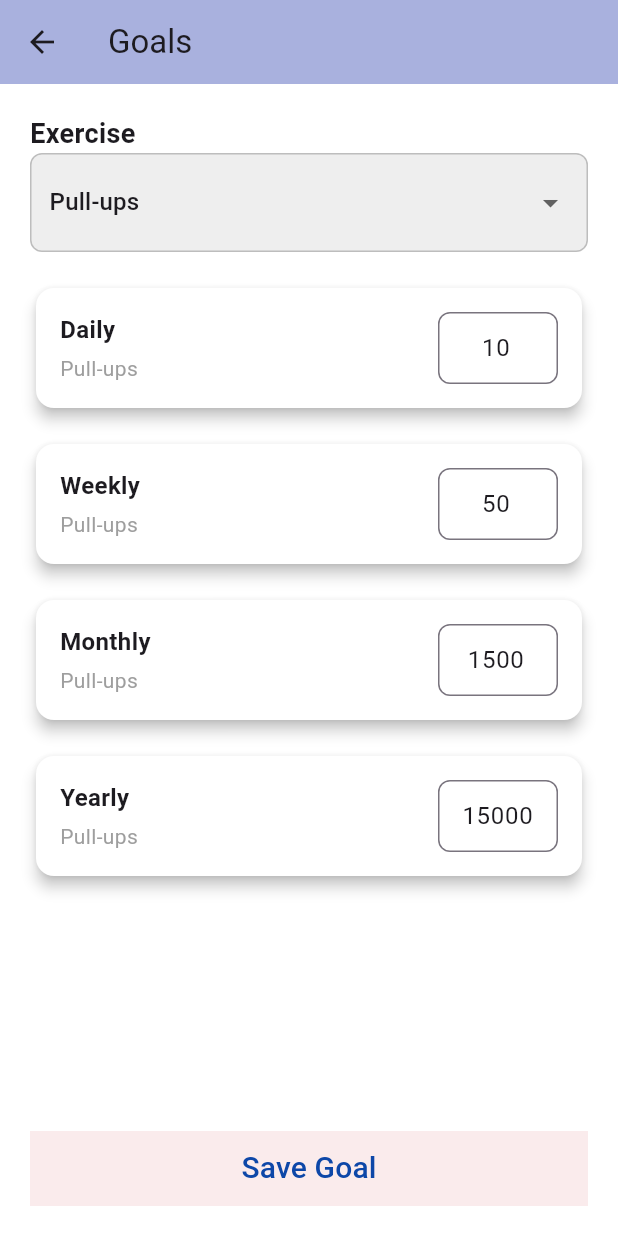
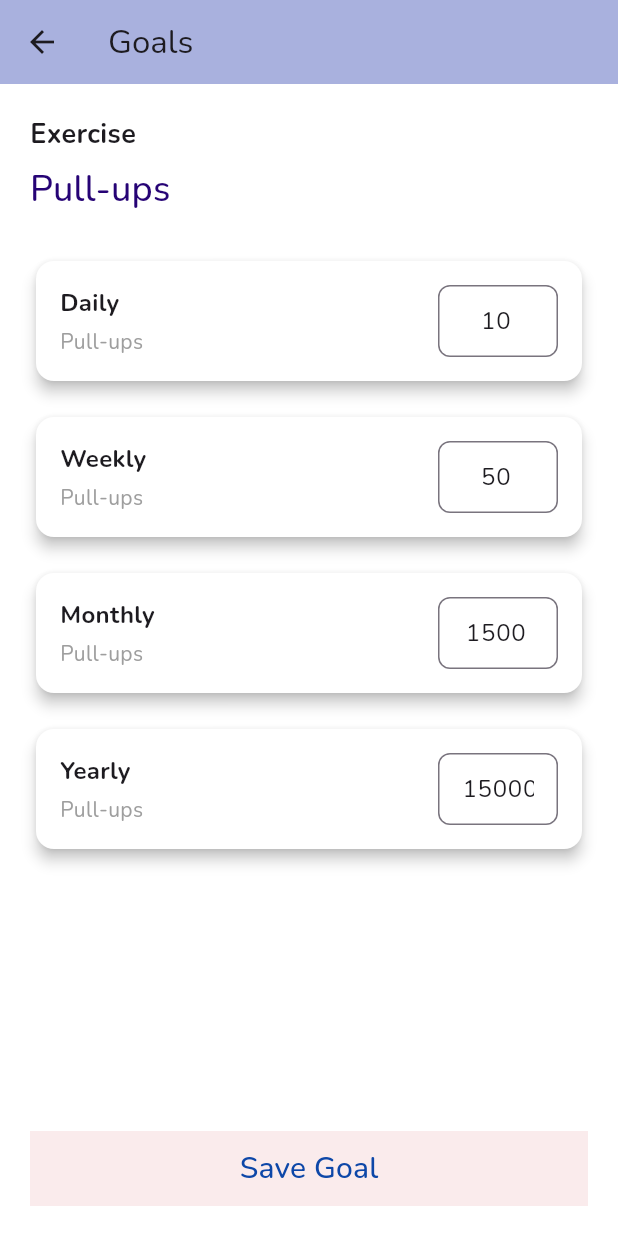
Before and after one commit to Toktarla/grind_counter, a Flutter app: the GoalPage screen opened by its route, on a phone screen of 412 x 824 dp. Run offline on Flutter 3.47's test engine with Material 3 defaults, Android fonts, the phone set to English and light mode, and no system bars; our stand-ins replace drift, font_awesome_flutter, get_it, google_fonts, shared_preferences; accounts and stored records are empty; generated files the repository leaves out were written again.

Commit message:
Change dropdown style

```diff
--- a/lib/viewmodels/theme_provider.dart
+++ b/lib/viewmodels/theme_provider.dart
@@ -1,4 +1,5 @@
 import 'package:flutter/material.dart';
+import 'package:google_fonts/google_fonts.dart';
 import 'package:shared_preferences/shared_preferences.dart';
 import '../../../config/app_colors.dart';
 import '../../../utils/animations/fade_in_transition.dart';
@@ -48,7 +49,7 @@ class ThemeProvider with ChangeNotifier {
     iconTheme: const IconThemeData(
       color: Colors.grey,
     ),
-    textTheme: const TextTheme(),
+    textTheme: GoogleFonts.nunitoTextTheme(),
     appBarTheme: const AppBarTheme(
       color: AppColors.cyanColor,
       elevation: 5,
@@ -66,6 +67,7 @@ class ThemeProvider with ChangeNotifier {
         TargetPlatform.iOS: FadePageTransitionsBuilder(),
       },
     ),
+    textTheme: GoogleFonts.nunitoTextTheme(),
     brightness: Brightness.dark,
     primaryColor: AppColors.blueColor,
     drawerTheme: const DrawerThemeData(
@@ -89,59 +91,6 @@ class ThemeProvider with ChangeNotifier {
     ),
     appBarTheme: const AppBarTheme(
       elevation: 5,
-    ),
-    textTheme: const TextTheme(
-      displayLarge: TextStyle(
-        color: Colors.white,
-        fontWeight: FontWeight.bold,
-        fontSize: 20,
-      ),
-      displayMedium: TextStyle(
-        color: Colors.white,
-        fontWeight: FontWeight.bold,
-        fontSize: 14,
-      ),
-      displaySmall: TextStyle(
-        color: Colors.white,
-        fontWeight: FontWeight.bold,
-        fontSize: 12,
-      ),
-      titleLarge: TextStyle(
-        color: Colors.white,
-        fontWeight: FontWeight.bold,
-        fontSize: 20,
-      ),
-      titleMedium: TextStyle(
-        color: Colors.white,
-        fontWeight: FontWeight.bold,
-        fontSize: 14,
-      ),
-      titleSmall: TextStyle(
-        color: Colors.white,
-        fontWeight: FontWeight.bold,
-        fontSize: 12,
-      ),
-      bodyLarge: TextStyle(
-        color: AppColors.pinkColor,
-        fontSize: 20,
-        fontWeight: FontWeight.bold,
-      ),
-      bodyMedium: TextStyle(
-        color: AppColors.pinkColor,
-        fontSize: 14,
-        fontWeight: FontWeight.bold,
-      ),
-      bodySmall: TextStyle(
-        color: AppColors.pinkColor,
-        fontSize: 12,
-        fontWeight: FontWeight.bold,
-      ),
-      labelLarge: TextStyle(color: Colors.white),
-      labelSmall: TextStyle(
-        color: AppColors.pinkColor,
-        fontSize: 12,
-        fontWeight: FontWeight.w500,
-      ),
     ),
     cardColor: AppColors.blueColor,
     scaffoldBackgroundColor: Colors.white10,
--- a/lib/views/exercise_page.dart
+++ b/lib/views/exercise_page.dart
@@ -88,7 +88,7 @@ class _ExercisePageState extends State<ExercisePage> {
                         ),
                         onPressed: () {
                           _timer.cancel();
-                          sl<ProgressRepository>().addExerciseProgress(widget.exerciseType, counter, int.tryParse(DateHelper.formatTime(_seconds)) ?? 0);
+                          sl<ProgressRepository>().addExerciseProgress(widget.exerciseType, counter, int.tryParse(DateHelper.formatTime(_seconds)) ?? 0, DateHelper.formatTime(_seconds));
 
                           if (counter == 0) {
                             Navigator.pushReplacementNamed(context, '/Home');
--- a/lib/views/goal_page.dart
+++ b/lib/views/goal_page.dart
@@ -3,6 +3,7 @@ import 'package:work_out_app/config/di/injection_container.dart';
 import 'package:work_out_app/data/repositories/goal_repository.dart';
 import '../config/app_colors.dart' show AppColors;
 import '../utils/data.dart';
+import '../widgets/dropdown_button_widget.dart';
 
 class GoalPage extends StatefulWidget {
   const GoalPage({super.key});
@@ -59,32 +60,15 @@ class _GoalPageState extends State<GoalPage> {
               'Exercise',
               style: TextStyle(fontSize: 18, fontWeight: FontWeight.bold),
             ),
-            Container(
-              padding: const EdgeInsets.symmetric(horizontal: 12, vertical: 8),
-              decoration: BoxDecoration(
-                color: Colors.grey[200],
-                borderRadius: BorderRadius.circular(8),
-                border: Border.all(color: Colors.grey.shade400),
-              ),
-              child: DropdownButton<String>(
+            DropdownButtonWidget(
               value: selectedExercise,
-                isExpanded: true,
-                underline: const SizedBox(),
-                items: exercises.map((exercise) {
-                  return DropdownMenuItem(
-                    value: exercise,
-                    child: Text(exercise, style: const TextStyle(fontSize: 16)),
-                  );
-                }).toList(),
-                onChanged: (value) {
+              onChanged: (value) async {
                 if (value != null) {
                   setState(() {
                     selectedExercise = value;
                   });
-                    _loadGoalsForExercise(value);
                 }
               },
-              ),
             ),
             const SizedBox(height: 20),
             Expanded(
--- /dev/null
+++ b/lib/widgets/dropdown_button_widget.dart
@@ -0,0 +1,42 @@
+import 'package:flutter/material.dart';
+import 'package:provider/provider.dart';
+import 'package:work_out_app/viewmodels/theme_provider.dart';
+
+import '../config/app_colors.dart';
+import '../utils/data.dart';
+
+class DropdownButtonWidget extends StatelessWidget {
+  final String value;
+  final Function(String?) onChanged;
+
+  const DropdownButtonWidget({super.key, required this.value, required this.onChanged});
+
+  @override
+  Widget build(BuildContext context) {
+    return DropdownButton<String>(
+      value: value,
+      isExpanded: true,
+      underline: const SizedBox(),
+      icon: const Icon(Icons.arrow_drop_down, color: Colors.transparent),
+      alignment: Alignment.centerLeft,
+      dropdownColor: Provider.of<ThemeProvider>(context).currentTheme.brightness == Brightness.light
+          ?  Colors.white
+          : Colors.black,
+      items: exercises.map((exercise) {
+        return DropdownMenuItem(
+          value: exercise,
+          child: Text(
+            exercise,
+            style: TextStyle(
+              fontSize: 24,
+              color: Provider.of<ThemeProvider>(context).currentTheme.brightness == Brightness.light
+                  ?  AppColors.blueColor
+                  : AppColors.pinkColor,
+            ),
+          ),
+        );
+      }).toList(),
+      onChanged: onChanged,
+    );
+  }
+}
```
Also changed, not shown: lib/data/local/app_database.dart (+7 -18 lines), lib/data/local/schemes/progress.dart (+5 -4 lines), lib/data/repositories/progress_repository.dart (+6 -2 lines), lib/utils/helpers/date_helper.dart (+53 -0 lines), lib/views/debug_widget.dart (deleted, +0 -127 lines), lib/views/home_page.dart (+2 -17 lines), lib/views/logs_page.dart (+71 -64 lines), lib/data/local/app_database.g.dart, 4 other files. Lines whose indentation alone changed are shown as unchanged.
_ _ _ _
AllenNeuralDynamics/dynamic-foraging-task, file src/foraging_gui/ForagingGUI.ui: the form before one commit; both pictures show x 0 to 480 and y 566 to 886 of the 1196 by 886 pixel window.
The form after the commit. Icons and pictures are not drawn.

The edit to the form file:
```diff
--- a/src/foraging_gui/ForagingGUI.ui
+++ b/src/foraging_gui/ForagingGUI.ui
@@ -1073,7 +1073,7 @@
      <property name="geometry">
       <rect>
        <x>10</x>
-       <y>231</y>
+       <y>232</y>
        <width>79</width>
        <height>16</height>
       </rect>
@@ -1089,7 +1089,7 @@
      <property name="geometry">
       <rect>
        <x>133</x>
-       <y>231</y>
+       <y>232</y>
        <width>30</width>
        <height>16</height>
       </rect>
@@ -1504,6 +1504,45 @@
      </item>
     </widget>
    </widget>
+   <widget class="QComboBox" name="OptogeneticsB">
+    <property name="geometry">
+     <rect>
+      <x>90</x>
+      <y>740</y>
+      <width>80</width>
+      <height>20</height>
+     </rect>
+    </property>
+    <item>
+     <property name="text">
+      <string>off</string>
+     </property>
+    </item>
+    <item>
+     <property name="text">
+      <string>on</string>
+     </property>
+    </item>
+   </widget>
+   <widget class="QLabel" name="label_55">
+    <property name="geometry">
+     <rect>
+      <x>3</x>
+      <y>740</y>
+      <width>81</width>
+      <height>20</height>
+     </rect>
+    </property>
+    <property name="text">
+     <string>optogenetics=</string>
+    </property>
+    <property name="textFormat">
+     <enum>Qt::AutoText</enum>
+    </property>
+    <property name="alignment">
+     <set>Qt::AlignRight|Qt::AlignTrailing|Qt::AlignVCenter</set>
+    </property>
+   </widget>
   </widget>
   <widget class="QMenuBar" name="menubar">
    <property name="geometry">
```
_ _ _ _
### [Task details]
When a line in the records above contains the word "context", copy it.

### [Exercise answer]
                             Navigator.pushReplacementNamed(context, '/Home');
+  Widget build(BuildContext context) {
+      dropdownColor: Provider.of<ThemeProvider>(context).currentTheme.brightness == Brightness.light
+              color: Provider.of<ThemeProvider>(context).currentTheme.brightness == Brightness.light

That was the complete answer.